→ **Instructions for the task**
Determine how many lines in the entries below include "shared". The reply should be that number and nothing else.
---- Available data
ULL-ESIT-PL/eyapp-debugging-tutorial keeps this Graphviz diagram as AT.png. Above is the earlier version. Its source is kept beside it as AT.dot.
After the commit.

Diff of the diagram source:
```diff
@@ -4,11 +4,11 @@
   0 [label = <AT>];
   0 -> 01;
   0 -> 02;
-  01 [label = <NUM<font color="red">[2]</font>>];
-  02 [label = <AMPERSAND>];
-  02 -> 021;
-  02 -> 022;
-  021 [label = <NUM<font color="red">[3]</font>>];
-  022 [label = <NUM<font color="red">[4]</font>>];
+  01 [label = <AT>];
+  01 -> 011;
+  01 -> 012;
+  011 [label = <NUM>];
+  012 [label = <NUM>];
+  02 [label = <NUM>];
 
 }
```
--------
---- Available data
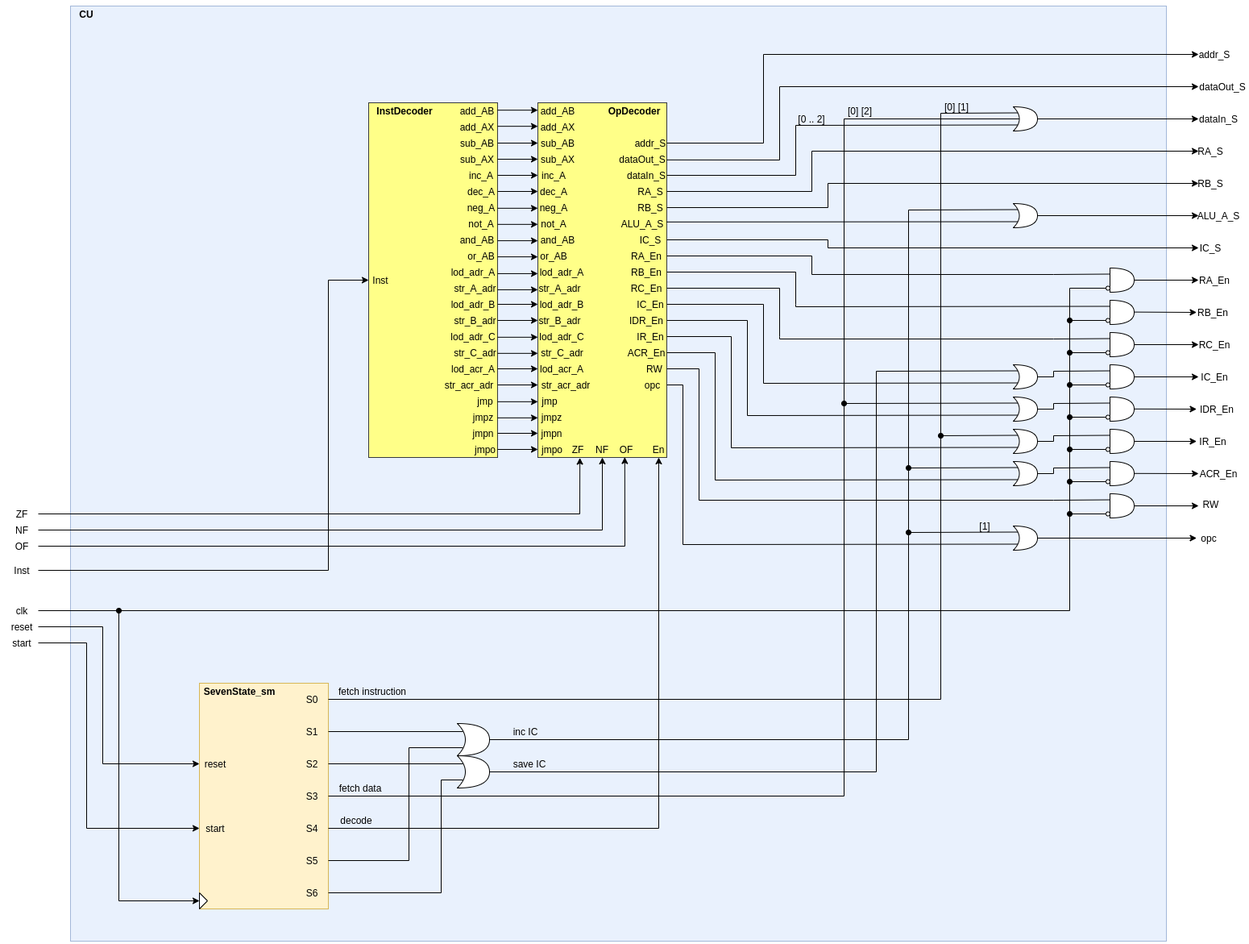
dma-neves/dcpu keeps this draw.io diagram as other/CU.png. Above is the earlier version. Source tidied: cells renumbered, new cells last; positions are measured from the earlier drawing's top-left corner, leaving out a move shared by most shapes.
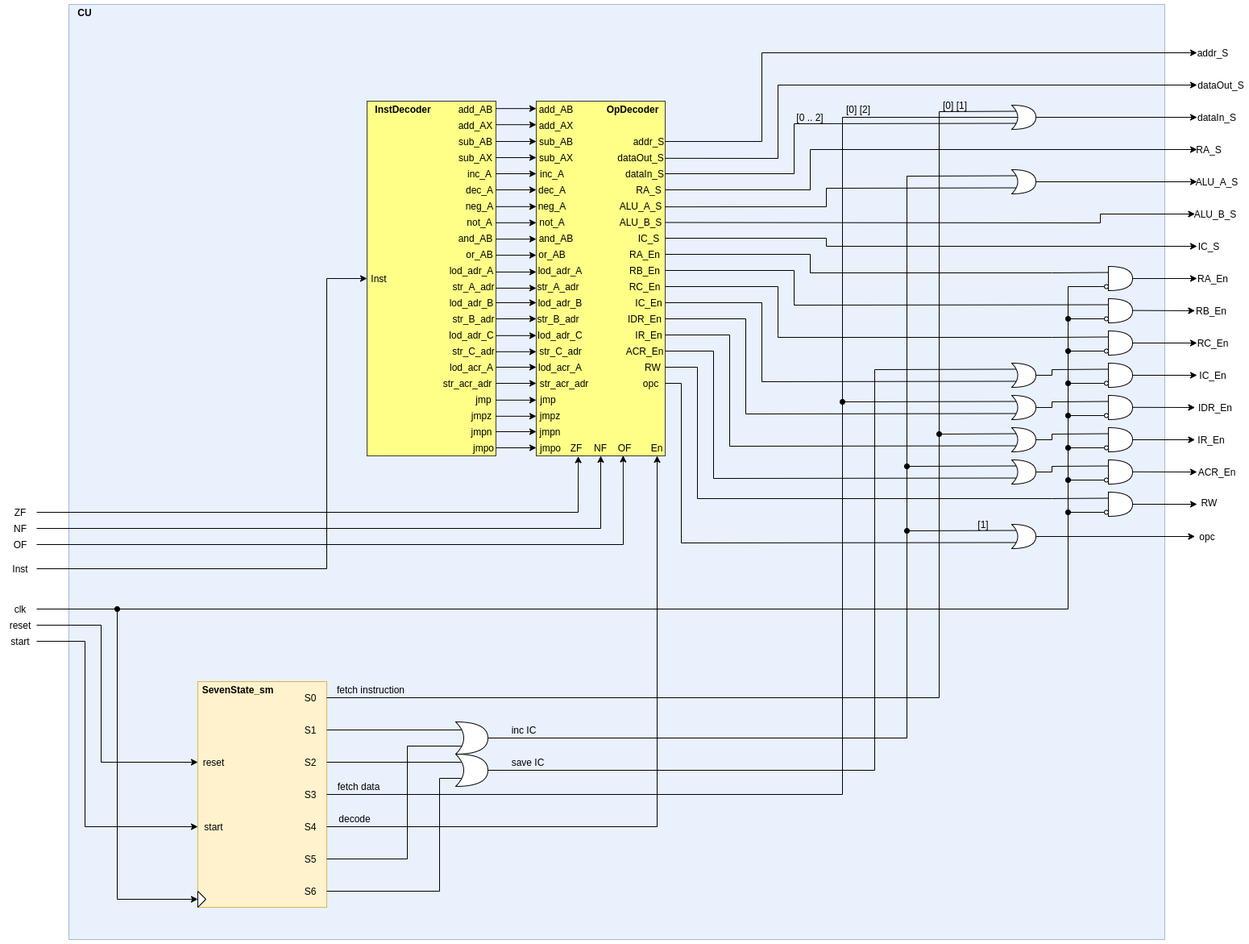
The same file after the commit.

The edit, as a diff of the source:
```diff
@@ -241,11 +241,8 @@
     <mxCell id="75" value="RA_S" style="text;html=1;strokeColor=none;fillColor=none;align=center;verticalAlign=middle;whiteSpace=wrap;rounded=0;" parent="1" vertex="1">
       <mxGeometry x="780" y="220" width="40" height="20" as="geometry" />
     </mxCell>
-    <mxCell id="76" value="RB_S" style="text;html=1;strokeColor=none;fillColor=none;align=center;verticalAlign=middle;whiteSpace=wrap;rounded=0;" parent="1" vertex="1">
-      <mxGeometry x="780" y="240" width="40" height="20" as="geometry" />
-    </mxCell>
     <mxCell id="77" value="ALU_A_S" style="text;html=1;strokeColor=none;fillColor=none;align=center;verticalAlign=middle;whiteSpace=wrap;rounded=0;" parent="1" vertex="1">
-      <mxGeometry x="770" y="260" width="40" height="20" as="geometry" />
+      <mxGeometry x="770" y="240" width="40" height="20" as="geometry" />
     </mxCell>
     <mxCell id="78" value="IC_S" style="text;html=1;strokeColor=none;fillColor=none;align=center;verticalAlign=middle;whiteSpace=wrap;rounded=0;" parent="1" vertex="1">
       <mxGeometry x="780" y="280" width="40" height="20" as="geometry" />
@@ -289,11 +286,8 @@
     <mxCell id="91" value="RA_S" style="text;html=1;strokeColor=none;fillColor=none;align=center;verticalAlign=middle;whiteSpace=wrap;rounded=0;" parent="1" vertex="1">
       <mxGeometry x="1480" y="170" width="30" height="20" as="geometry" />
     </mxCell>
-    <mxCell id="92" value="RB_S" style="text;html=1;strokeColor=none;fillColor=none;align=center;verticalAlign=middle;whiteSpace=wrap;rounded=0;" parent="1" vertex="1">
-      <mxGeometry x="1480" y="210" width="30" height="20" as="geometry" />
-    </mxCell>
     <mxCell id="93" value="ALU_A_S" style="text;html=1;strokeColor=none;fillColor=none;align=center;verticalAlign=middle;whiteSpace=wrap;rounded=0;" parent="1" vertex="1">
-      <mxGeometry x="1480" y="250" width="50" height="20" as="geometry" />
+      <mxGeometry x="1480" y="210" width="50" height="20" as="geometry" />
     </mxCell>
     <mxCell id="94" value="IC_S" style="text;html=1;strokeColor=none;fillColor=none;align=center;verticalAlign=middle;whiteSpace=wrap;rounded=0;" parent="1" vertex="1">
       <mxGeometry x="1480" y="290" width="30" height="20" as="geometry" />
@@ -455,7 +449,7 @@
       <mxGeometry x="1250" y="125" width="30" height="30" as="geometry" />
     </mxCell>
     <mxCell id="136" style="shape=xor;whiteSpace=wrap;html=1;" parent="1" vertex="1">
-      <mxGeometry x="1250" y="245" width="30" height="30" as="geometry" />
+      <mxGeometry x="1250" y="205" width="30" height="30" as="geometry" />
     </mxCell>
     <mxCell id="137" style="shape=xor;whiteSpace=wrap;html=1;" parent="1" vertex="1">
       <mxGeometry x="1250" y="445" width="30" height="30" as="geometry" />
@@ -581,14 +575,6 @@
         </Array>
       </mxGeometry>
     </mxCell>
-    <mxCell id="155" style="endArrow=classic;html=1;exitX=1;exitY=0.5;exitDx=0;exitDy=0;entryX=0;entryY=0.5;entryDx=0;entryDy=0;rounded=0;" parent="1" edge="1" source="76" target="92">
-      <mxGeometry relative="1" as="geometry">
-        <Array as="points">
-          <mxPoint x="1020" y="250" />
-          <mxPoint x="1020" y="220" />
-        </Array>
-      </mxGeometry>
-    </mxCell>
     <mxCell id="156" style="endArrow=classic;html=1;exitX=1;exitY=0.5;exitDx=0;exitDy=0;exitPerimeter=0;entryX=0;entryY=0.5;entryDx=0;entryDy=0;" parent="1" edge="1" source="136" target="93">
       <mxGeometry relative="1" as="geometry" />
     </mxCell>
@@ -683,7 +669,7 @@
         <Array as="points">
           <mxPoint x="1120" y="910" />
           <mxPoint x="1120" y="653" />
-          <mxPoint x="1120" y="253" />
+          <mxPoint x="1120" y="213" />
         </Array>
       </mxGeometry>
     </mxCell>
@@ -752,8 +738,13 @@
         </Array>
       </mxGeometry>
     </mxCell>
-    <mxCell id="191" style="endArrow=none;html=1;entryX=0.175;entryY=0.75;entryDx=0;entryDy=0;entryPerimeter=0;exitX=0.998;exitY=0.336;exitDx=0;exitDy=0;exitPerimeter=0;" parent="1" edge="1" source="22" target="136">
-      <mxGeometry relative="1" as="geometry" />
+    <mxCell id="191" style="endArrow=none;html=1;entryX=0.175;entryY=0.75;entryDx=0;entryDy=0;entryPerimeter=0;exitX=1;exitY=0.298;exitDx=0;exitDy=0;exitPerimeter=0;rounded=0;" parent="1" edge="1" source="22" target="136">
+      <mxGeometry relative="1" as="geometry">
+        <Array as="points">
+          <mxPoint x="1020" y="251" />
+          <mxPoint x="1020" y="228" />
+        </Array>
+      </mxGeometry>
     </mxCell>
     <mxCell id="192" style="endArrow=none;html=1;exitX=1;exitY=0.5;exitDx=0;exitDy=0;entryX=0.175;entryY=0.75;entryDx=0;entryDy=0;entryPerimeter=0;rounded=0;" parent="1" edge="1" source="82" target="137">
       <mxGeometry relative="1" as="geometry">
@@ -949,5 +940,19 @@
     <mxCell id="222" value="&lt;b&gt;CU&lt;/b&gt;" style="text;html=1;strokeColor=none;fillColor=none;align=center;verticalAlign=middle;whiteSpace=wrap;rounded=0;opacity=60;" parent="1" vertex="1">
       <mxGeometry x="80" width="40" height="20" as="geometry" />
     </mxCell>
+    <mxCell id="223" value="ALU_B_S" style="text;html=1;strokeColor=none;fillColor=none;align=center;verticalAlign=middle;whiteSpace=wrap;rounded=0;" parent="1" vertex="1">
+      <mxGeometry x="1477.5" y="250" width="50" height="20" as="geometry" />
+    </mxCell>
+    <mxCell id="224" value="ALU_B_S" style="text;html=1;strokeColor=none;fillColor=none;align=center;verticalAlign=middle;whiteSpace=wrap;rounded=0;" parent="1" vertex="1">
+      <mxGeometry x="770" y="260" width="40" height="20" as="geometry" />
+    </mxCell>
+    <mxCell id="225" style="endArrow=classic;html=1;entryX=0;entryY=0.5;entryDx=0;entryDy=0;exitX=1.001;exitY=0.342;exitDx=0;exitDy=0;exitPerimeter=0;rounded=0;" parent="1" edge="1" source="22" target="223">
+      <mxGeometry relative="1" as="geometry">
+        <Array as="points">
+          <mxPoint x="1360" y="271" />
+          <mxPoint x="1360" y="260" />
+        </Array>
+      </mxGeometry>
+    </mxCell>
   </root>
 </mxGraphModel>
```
--------
---- Available data
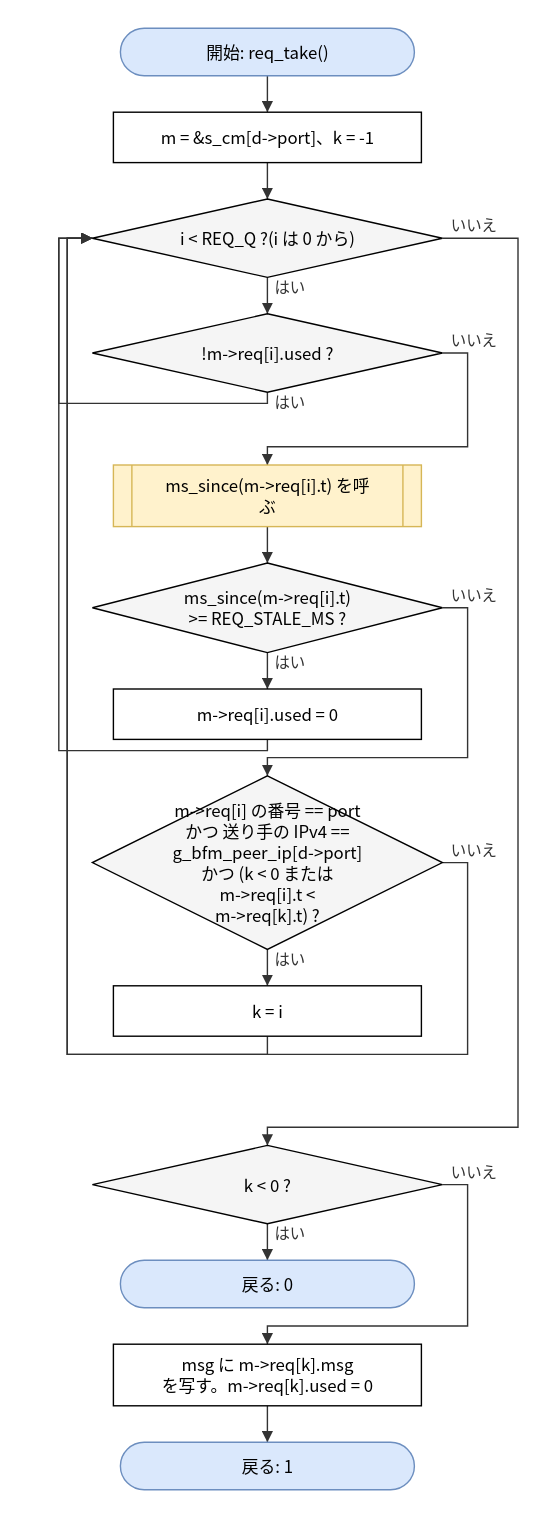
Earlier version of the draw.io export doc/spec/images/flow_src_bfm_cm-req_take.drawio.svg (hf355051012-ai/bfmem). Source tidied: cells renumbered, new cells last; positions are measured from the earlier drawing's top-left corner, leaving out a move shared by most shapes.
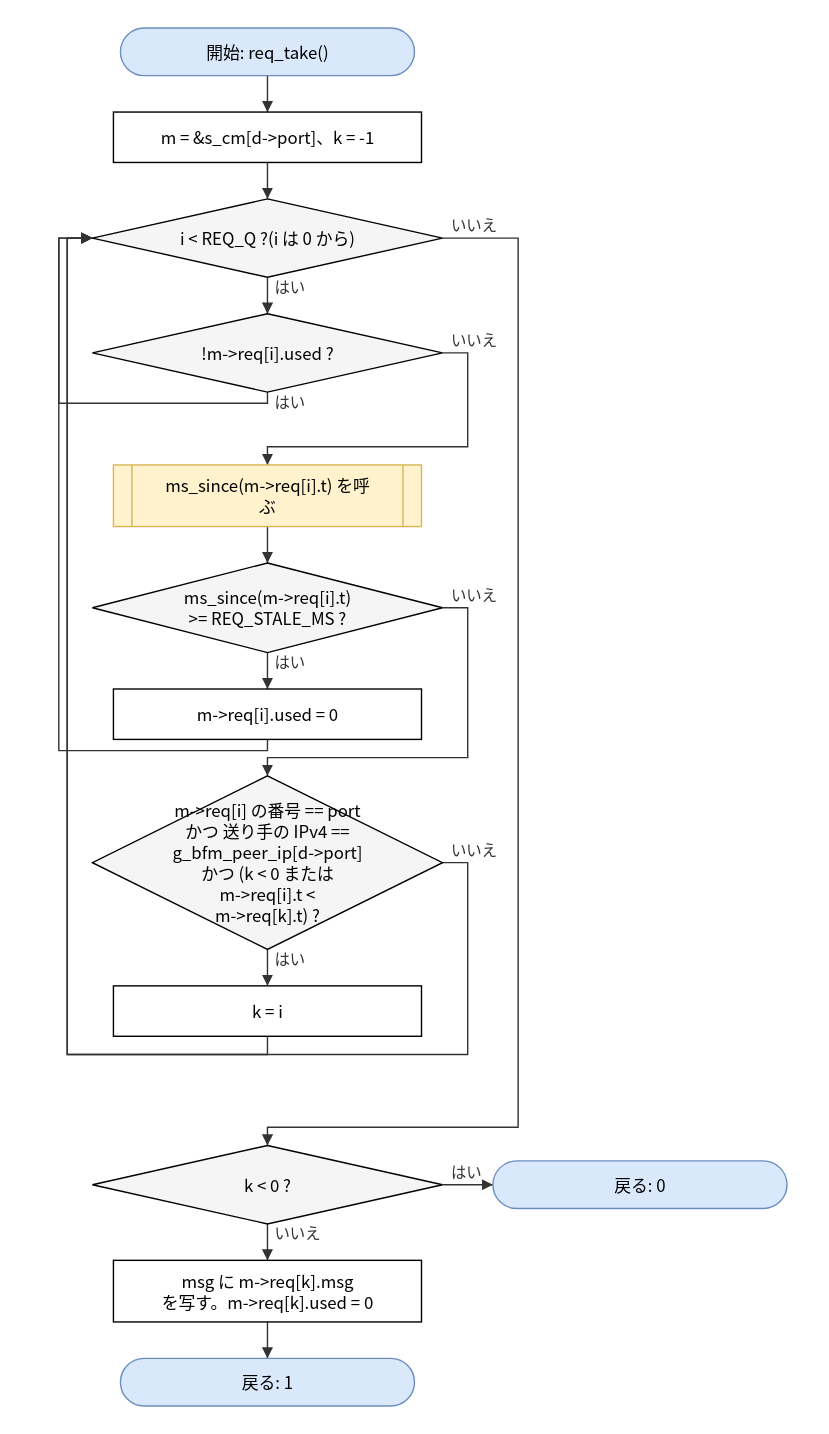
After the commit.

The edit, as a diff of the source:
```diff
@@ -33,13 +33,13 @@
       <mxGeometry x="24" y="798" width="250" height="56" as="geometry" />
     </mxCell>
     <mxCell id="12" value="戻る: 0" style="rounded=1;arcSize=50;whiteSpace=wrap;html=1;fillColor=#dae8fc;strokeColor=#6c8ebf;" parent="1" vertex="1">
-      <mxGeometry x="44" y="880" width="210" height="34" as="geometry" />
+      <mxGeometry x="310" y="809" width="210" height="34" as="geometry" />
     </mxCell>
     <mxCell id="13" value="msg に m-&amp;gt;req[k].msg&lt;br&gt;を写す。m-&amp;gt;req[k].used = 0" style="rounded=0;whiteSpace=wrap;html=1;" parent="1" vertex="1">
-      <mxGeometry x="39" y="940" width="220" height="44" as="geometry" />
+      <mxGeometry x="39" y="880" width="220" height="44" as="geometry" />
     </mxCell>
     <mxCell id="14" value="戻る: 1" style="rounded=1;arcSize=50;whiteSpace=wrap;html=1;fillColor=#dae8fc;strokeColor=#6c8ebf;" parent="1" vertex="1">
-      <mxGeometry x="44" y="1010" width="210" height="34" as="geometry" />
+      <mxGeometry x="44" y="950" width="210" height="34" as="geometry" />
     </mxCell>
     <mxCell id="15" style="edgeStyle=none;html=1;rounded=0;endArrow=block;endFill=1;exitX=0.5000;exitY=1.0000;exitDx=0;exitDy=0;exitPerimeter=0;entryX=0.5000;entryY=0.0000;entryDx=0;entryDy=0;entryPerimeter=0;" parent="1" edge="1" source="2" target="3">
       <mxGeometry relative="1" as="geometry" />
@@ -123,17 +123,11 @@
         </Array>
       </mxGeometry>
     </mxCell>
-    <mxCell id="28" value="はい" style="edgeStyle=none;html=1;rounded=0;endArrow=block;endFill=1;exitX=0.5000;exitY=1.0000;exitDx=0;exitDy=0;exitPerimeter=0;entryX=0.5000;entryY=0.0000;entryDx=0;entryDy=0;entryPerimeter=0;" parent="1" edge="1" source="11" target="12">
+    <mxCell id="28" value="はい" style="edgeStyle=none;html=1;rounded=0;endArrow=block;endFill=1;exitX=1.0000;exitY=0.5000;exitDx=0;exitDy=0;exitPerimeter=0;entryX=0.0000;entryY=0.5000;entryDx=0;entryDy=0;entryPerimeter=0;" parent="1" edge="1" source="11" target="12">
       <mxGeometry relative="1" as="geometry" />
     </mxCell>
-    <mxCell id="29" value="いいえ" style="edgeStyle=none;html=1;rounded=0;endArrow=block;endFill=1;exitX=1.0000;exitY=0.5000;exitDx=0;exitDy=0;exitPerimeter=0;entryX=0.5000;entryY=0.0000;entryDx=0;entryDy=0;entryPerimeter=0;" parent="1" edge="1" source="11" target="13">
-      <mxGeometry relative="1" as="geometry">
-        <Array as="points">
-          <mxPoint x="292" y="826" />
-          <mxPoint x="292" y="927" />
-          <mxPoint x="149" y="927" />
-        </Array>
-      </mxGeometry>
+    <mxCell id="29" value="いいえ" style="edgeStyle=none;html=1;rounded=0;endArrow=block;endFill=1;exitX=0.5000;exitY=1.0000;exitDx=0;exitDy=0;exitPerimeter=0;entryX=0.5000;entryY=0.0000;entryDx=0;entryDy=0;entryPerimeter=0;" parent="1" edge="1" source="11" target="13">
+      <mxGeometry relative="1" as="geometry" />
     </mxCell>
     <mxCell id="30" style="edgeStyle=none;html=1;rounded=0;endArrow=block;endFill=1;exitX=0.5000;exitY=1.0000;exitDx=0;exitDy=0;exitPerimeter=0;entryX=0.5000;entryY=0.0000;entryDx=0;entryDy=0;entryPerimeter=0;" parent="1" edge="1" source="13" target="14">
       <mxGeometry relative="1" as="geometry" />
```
--------
→ **Response to this exercise**
2